Interval acts and guest appearances. Alongside the song contest and appearances from local and international personalities, performances from non-competing artists and musicians have been included since the first edition, and have become a staple of the live show. These performances have varied widely, previously featuring music, art, dance and circus performances, and past participants are regularly invited to perform, with the reigning champion traditionally returning each year to perform the previous year’s winning song.

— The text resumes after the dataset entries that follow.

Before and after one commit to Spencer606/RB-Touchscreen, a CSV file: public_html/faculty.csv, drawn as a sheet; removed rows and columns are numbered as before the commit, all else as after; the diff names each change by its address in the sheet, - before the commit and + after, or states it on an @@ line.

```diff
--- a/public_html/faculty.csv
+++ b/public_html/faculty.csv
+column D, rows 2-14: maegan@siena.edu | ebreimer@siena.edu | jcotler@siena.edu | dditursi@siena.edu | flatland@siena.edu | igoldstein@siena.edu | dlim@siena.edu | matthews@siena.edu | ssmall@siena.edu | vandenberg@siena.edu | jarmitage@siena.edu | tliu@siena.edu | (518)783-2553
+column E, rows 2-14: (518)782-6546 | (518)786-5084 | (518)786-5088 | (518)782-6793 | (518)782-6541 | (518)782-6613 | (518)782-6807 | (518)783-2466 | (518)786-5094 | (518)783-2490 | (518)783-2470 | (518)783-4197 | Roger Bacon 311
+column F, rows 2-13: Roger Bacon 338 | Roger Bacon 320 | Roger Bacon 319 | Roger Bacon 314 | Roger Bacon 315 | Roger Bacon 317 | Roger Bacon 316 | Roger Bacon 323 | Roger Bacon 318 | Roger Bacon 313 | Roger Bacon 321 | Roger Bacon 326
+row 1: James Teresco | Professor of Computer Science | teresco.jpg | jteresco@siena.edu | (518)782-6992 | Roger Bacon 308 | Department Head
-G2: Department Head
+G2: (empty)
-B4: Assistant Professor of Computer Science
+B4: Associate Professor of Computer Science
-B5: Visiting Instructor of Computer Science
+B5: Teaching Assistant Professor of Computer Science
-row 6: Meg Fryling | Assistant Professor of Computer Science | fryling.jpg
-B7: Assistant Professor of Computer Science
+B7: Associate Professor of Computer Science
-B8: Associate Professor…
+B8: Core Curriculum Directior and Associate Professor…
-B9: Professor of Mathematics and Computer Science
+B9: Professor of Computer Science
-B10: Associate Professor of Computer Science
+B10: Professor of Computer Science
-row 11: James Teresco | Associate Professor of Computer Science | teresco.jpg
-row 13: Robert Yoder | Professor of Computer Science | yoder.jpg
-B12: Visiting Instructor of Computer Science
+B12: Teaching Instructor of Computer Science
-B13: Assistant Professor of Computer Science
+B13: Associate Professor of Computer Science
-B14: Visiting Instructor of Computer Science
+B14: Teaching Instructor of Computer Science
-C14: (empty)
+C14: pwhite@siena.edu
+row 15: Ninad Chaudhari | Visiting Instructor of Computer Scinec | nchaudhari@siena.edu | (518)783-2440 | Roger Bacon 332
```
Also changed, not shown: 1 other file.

The contest’s opening performance and the main interval act, held following the final competing song and before the announcement of the voting results, has become a memorable part of the contest and has included both internationally known artists and local stars. Contest organisers have previously used these performances as a way to explore their country’s culture and history, such as in “4,000 Years of Greek Song” at the 2006 contest held in Greece; other performances have been more comedic in nature, featuring parody and humour, as was the case with “Love Love Peace Peace” in 2016, a humorous ode to the history and spectacle of the contest itself. Riverdance, which later became one of the most successful dance productions in the world, first began as the interval performance at the 1994 contest in Ireland; the seven-minute performance of traditional Irish music and dance was later expanded into a full stage show that has been seen by over 25 million people worldwide and provided a launchpad for its lead dancers Michael Flatley and Jean Butler.

Among other artists who have performed in a non-competitive manner are Danish Europop group Aqua in 2001, Russian pop duo t.A.T.u. in 2009, and American entertainers Justin Timberlake and Madonna in 2016 and 2019 respectively. Other notable artists, including Cirque du Soleil (2009), Alexandrov Ensemble (2009), Vienna Boys’ Choir (1967 and 2015) and Fire of Anatolia (2004), also performed on the Eurovision stage, and there have been guest appearances from well-known faces from outside the world of music, including actors, athletes, and serving astronauts and cosmonauts. Guest performances have been used as a channel in response to global events happening concurrently with the contest. The 1999 contest in Israel closed with all competing acts performing a rendition of Israel’s 1979 winning song “Hallelujah” as a tribute to the victims of the war in the Balkans, a dance performance entitled “The Grey People” in 2016’s first semi-final was devoted to the European migrant crisis, the 2022 contest featured known anti-war songs “Fragile”, “People Have the Power” and “Give Peace a Chance” in response to the Russian invasion of Ukraine that same year, and an interval act in 2023’s first semi-final alluded to the refugee crisis caused by the aforementioned invasion.

“Love Love Peace Peace” at the 2016 final, performed by presenters Petra Mede and Måns Zelmerlöw, depicted several memorable moments from Eurovision history.